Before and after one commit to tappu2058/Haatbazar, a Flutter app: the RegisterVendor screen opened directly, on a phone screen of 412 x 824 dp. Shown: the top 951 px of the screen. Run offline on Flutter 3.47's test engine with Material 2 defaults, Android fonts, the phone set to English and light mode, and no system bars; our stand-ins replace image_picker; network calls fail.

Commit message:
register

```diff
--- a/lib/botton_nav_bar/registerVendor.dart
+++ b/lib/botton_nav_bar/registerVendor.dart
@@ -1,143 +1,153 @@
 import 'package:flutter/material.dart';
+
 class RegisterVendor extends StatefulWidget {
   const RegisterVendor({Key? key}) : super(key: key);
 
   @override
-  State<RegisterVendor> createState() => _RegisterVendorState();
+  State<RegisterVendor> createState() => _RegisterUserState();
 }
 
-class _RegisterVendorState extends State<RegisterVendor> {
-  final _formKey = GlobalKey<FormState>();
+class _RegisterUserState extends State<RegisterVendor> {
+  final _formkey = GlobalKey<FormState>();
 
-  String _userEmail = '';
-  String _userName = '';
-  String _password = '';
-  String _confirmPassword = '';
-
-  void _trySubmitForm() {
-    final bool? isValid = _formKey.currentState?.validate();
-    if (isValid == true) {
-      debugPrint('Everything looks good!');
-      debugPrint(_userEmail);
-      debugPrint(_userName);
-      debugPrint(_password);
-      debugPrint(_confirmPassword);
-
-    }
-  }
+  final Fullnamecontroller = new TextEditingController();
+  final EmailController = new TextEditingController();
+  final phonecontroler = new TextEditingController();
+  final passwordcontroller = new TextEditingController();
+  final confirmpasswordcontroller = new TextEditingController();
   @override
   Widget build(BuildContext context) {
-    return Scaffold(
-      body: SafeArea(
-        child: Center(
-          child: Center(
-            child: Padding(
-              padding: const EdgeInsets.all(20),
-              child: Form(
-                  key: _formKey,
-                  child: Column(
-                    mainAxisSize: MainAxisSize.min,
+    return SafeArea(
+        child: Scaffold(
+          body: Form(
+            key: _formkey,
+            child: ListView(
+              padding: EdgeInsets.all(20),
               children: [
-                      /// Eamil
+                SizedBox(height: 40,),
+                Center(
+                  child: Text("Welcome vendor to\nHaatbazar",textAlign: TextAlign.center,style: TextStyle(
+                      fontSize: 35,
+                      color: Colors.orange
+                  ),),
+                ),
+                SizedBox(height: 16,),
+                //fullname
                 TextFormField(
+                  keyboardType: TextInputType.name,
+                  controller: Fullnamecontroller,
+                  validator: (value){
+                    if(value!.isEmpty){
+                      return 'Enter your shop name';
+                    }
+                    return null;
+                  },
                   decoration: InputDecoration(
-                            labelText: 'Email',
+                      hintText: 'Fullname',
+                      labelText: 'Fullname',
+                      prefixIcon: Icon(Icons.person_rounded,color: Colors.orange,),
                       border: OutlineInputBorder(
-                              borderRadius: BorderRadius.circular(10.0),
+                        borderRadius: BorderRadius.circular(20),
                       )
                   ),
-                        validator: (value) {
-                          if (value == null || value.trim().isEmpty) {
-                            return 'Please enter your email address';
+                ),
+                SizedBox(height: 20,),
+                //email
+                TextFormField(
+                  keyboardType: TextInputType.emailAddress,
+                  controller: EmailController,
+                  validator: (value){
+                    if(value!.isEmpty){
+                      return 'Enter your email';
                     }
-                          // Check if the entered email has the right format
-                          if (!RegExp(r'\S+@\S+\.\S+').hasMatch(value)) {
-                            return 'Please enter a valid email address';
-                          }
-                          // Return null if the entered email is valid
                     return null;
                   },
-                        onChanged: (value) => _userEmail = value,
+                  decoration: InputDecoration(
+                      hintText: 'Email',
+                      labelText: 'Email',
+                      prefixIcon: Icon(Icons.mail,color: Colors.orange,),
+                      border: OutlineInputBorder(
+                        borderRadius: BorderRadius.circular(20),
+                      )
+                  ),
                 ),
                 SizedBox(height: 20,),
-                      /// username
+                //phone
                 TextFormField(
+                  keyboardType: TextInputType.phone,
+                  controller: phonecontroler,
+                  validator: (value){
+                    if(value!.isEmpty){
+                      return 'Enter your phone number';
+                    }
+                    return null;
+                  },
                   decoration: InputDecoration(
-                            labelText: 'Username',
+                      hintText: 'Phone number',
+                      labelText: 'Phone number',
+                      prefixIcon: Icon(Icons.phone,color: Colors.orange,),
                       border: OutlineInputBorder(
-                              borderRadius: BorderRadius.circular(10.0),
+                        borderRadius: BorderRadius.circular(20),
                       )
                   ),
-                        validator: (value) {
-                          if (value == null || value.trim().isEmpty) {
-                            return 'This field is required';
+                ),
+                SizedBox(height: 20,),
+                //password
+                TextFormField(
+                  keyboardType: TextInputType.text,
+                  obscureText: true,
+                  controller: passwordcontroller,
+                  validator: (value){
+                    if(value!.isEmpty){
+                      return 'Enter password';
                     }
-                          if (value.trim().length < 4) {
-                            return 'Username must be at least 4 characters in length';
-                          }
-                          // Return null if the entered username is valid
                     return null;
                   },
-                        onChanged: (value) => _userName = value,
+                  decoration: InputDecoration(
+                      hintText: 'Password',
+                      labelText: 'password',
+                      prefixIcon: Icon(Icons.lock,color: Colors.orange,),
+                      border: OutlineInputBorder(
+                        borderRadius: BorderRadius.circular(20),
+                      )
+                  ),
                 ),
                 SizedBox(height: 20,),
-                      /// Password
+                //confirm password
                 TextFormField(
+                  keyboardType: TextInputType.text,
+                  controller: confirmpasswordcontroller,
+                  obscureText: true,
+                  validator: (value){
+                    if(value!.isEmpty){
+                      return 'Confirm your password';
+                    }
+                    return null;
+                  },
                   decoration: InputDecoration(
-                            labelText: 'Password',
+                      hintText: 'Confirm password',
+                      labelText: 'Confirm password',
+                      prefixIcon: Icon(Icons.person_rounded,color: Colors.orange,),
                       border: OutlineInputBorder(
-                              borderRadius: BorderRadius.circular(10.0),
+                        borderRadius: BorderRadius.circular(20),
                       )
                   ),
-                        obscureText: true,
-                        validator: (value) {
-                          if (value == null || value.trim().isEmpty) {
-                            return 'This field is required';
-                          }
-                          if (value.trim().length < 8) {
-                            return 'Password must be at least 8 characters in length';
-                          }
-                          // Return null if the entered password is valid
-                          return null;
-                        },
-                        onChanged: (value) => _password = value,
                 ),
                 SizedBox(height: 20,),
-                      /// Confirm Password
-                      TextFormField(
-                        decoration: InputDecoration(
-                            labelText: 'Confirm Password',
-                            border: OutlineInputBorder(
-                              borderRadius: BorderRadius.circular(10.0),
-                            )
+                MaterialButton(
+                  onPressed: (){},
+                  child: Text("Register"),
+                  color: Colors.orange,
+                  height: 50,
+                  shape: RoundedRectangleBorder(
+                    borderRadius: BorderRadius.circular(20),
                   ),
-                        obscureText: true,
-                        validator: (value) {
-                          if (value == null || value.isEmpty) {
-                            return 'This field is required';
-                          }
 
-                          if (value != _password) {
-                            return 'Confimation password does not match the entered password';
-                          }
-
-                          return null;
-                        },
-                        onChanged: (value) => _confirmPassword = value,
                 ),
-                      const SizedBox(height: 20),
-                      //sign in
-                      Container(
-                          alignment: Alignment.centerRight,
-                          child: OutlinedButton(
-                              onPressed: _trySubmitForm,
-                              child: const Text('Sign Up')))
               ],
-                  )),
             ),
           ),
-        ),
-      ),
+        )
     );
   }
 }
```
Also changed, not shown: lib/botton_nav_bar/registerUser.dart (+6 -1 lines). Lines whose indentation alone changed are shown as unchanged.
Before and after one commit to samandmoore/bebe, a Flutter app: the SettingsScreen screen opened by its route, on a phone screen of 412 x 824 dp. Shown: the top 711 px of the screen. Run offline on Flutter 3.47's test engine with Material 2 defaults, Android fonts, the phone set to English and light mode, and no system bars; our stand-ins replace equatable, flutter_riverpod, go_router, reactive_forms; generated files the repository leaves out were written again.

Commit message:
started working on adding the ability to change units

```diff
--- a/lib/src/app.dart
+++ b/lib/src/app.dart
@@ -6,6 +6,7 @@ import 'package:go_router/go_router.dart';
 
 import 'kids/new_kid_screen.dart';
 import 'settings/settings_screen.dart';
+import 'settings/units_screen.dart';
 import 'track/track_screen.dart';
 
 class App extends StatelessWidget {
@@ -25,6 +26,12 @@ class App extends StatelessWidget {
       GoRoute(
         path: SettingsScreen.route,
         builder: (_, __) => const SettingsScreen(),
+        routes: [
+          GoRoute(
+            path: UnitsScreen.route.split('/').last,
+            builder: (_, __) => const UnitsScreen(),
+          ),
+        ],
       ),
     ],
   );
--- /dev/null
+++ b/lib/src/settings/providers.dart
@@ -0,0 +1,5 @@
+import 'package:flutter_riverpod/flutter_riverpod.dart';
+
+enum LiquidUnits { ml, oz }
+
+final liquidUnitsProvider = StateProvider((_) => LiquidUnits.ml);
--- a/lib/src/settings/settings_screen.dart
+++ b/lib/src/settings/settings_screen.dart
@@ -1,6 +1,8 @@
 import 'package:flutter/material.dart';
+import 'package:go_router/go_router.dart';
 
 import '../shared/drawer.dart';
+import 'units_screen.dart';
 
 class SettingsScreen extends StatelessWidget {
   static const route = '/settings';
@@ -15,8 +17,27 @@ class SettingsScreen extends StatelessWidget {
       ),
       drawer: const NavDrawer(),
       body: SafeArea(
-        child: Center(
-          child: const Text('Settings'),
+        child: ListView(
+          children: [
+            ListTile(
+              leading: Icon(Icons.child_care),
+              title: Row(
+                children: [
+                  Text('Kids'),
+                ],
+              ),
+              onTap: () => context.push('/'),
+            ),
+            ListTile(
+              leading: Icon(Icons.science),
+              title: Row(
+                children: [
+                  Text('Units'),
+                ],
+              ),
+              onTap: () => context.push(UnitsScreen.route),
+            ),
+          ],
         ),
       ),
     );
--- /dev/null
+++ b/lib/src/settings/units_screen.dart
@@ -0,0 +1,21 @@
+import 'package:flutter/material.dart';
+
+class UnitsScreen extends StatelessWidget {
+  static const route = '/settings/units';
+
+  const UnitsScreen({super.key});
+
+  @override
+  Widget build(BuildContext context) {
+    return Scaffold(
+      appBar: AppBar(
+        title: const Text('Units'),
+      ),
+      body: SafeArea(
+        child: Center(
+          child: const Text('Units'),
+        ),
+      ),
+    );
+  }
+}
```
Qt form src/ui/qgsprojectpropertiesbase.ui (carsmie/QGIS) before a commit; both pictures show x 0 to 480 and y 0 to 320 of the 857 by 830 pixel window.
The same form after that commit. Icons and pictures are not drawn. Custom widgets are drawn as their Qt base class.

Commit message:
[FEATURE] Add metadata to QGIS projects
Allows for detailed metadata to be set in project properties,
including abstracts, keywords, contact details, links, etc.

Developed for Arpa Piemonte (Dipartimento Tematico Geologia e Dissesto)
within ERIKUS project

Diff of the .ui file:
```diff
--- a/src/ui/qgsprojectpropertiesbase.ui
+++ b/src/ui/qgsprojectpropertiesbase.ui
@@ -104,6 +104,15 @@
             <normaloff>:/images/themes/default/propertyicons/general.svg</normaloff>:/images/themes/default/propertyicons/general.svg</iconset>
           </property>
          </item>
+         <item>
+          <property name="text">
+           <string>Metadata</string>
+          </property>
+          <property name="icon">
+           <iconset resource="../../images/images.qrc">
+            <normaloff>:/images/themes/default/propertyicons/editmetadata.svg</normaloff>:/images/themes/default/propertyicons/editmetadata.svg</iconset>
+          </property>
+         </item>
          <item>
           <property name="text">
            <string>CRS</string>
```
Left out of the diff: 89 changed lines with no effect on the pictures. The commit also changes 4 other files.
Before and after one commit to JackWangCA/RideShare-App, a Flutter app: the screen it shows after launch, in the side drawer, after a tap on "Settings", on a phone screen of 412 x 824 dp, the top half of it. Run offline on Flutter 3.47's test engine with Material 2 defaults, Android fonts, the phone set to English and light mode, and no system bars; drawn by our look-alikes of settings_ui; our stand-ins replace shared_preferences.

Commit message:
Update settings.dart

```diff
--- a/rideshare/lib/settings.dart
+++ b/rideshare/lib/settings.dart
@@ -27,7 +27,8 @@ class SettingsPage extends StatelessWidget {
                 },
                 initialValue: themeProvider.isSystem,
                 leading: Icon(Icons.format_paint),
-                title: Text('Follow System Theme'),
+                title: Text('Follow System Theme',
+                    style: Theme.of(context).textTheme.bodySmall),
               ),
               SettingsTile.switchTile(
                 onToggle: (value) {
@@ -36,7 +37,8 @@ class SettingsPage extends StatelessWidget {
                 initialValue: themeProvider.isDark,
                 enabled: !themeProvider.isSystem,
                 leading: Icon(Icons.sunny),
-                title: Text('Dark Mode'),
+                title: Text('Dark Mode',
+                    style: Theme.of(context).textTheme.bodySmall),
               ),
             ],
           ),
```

### TASK DETAILS
Look through the preceding entries for the word "extends". Report how many lines hold it, and only that number.

### ANSWER SECTION
10